[[ Records to process open ]]
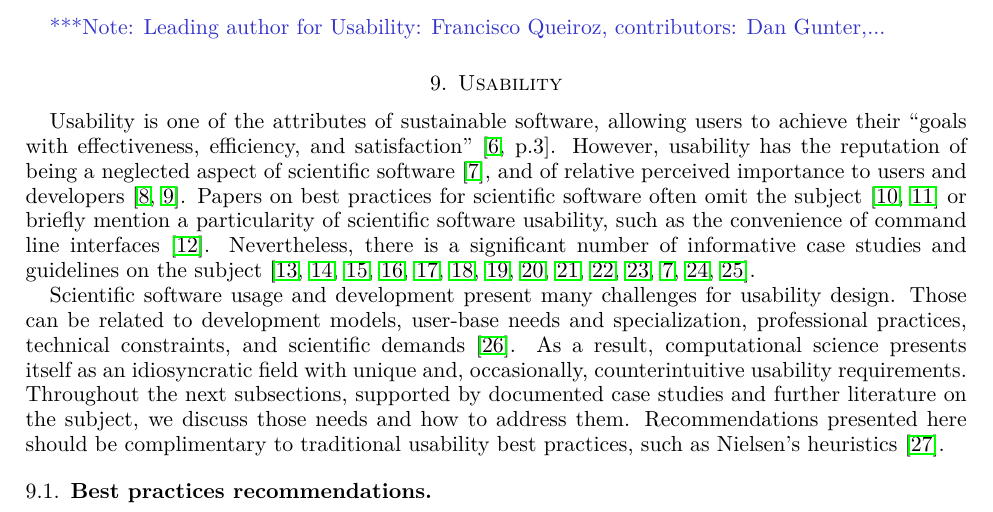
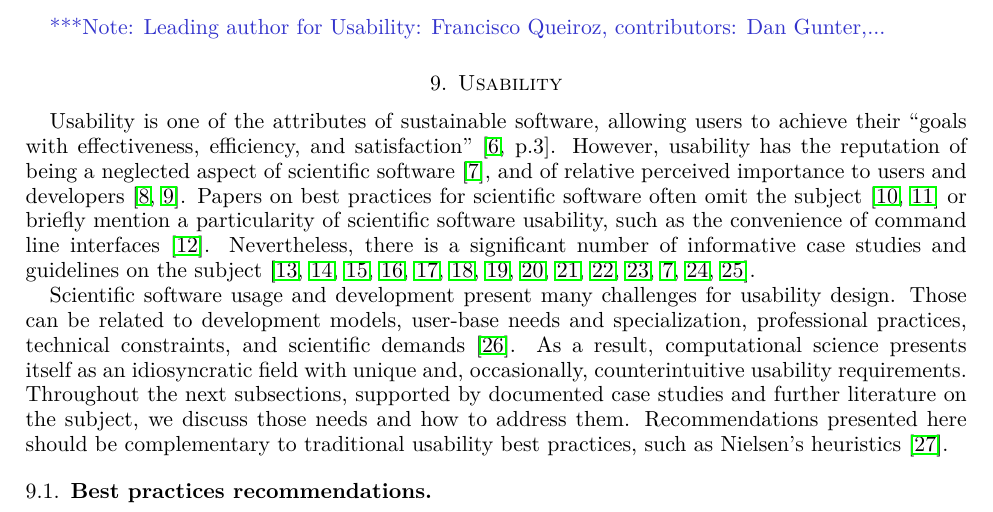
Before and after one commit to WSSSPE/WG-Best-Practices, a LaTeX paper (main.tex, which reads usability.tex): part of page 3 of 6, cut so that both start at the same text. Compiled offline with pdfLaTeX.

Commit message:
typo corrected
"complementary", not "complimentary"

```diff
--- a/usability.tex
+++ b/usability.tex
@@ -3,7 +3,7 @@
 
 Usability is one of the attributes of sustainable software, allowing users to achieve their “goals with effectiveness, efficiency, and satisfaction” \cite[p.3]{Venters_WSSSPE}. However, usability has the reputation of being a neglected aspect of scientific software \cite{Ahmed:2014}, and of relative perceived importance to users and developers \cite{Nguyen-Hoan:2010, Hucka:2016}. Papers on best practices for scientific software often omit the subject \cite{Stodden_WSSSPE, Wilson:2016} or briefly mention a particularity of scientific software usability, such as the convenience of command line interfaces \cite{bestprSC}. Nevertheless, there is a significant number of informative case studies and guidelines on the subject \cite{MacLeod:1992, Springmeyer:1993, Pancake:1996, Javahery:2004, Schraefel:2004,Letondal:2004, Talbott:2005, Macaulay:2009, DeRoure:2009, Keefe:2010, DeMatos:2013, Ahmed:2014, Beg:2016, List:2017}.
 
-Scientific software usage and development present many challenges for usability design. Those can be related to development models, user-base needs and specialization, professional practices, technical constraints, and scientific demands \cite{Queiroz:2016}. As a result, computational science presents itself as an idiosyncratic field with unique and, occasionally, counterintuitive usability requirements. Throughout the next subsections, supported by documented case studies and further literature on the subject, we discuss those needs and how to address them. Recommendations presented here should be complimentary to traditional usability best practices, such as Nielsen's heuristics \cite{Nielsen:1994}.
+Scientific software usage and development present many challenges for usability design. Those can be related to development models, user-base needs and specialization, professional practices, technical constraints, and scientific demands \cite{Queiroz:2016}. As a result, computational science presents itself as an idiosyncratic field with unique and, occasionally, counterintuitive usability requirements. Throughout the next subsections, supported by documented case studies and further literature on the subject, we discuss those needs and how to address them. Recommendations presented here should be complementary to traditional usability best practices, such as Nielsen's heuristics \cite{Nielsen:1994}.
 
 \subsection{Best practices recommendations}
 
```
[[ Records to process closed ]]
Exercise prompt ▸
Would you retype every record above exactly, leaving out the pictures?

Task response ▸
Before and after one commit to WSSSPE/WG-Best-Practices, a LaTeX paper (main.tex, which reads usability.tex): part of page 3 of 6, cut so that both start at the same text. Compiled offline with pdfLaTeX.

Commit message:
typo corrected
"complementary", not "complimentary"

```diff
--- a/usability.tex
+++ b/usability.tex
@@ -3,7 +3,7 @@
 
 Usability is one of the attributes of sustainable software, allowing users to achieve their “goals with effectiveness, efficiency, and satisfaction” \cite[p.3]{Venters_WSSSPE}. However, usability has the reputation of being a neglected aspect of scientific software \cite{Ahmed:2014}, and of relative perceived importance to users and developers \cite{Nguyen-Hoan:2010, Hucka:2016}. Papers on best practices for scientific software often omit the subject \cite{Stodden_WSSSPE, Wilson:2016} or briefly mention a particularity of scientific software usability, such as the convenience of command line interfaces \cite{bestprSC}. Nevertheless, there is a significant number of informative case studies and guidelines on the subject \cite{MacLeod:1992, Springmeyer:1993, Pancake:1996, Javahery:2004, Schraefel:2004,Letondal:2004, Talbott:2005, Macaulay:2009, DeRoure:2009, Keefe:2010, DeMatos:2013, Ahmed:2014, Beg:2016, List:2017}.
 
-Scientific software usage and development present many challenges for usability design. Those can be related to development models, user-base needs and specialization, professional practices, technical constraints, and scientific demands \cite{Queiroz:2016}. As a result, computational science presents itself as an idiosyncratic field with unique and, occasionally, counterintuitive usability requirements. Throughout the next subsections, supported by documented case studies and further literature on the subject, we discuss those needs and how to address them. Recommendations presented here should be complimentary to traditional usability best practices, such as Nielsen's heuristics \cite{Nielsen:1994}.
+Scientific software usage and development present many challenges for usability design. Those can be related to development models, user-base needs and specialization, professional practices, technical constraints, and scientific demands \cite{Queiroz:2016}. As a result, computational science presents itself as an idiosyncratic field with unique and, occasionally, counterintuitive usability requirements. Throughout the next subsections, supported by documented case studies and further literature on the subject, we discuss those needs and how to address them. Recommendations presented here should be complementary to traditional usability best practices, such as Nielsen's heuristics \cite{Nielsen:1994}.
 
 \subsection{Best practices recommendations}
 
```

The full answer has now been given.